In times of trouble Burnley boss Sean Dyche once joked that he'd send the most basic of stress signals to assistant Ian Woan on the touchline.
Whenever faced with a crisis, and the situation seemingly beyond repair, the 48-year-old would simply inscribe the word 'HELP', in block capitals, on to his pad.
With cameras rolling and every behavioural trait analysed by so-called experts, Dyche stressed the importance of appearing to maintain a level of control.
Rather than looking bewildered on the sidelines, suffering from the old 'rabbit in the headlights' syndrome, Dyche, with tongue firmly in cheek, said that defacing his notebook would give the impression that he was in fact devising a masterplan.
Tuesday night's meeting against Manchester City would have been another one of those occasions where graffiti may have projected the desired facade.
The defending Premier League champions suffered a dressing room blackout ahead of kick-off at Turf Moor, but they illuminated the pitch once play got underway.
City's stars, illuminated by the lights on the iPhones of Raheem Sterling and John Stones, belted out a rendition of popular Oasis anthem 'Wonderwall' as darkness, caused by a blown fuse, descended.
"And all the roads we have to walk are winding. And all the lights that lead us there are blinding," sang Pep Guardiola's squad.

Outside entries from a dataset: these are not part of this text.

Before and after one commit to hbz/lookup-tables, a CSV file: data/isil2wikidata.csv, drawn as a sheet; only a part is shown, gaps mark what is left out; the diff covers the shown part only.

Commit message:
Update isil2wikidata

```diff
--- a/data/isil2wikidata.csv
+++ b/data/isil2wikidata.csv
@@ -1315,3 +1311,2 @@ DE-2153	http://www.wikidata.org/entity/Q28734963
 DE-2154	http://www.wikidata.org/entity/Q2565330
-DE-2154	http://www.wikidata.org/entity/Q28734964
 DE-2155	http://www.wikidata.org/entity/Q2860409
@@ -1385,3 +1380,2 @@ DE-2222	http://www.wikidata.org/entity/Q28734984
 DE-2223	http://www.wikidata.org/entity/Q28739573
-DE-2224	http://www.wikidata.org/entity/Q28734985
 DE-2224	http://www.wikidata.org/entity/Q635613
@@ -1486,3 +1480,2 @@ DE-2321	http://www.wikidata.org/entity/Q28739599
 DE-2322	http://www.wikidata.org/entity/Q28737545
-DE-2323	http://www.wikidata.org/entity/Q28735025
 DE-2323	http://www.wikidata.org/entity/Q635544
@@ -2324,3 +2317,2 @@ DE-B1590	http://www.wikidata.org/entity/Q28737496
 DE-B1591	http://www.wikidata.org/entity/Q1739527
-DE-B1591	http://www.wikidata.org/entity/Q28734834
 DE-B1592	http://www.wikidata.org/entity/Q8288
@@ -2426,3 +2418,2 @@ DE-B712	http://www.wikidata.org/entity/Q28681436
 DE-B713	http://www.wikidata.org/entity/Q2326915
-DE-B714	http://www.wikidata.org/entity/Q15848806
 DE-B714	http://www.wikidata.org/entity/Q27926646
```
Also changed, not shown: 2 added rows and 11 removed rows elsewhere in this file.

Their season so far has taken a number of meandering routes - defeats to Norwich City, Wolves and Liverpool with Saturday's stalemate at Newcastle United have formulated a big chunk of that labyrinth.
But City's leading lights - headed by Rodri, Kevin De Bruyne and Gabriel Jesus - were blinding midweek as they put four past the Clarets having owned 76 percent of possession.
Dyche, in a bid to protect some of his players with a hectic festive schedule in store, switched to a 4-5-1 system, though claims that this contributed to Burnley's vulnerability is just conjecture.
"I think in the first half we tried to keep it tight," said Dyche. "We have had to change the side and a number of positions due to injury and late injuries as well, but we tried to keep it tight.
"I could have played with two centre forwards but we were trying to protect players. We got Dwight [McNeil] off because he is a big player for us and we wanted to give him a break with three games in a week.
"We changed tactics as well as we know it is difficult if you open up against these sort of sides. It more or less worked, they scored a worldie to get their noses in front.
"But in the second half we didn't turn up at all, particularly in the first five minutes. I don't think we broke the play up, I don't think we laid a glove on them physically and we certainly didn't keep the ball and they did.
"But credit to them, they are getting a lot of question marks but when they turn up they really do. And in the second half they were by far the better side.
"They shifted it quickly, their awareness, their technical ability, their goal-scoring prowess but equally doing the ugly stuff well in defending well, pressing well and getting the backline up. They are certainly a top side. Sometimes you have to hold your hands up."
Jeff Hendrick was employed in the number 10 role with the objective of keeping tabs on Rodri, but the Spanish holding midfielder answered his critics with a stunning, influential display.
The former Atletico Madrid man dictated play from deep, absorbed everything ahead of him, illustrated an impressive catalogue of passing and moved through the lines with incredible ease.
The finish that brought up City's third of the evening, a rasping drive from the edge of the box, epitomised the 23-year-old's display.
But he wasn't alone. Gabriel Jesus broke the deadlock with a magnificent strike that defied the laws of physics and mathematics.
Having shown Wilfried Zaha down the line at the weekend, with the Ivorian beating Nick Pope at the near post, Phil Bardsley opted to show the Brazilian striker inside.
The former Manchester United man looked as though he had the angle covered, but Jesus' finish was as impressive as turning water into wine.
With little space to work in, and an even tighter target to aim at, the Copa America winner somehow whipped the ball around Bardsley and inside the far post.
That was the turning point. Pope made a stunning save with his legs to deny Sterling from close range when De Bruyne fired the ball into the six-yard box.
And the England international obliged with a similar stop to keep out Bernardo Silva, who had pulled away from Erik Pieters.
Conceding early in the second half was the worst case scenario for the Clarets, who just didn't turn up for the second half.
Jesus was on his toes to convert Silva's cross in the 50th minute and went close to his hat-trick when spinning James Tarkowski in the penalty area soon after.
Rodri slammed home the third in the 68th minute, Angelino fired just wide of the upright, before substitute Mahrez fired across Pope and in to the corner with three minutes remaining.
One of few positives from the night, in addition to Danny Drinkwater getting minutes in his legs, was Robbie Brady scoring his first goal for Burnley in more than two years.
The Republic of Ireland international swept the ball past Ederson as the ball broke kindly for him inside the area.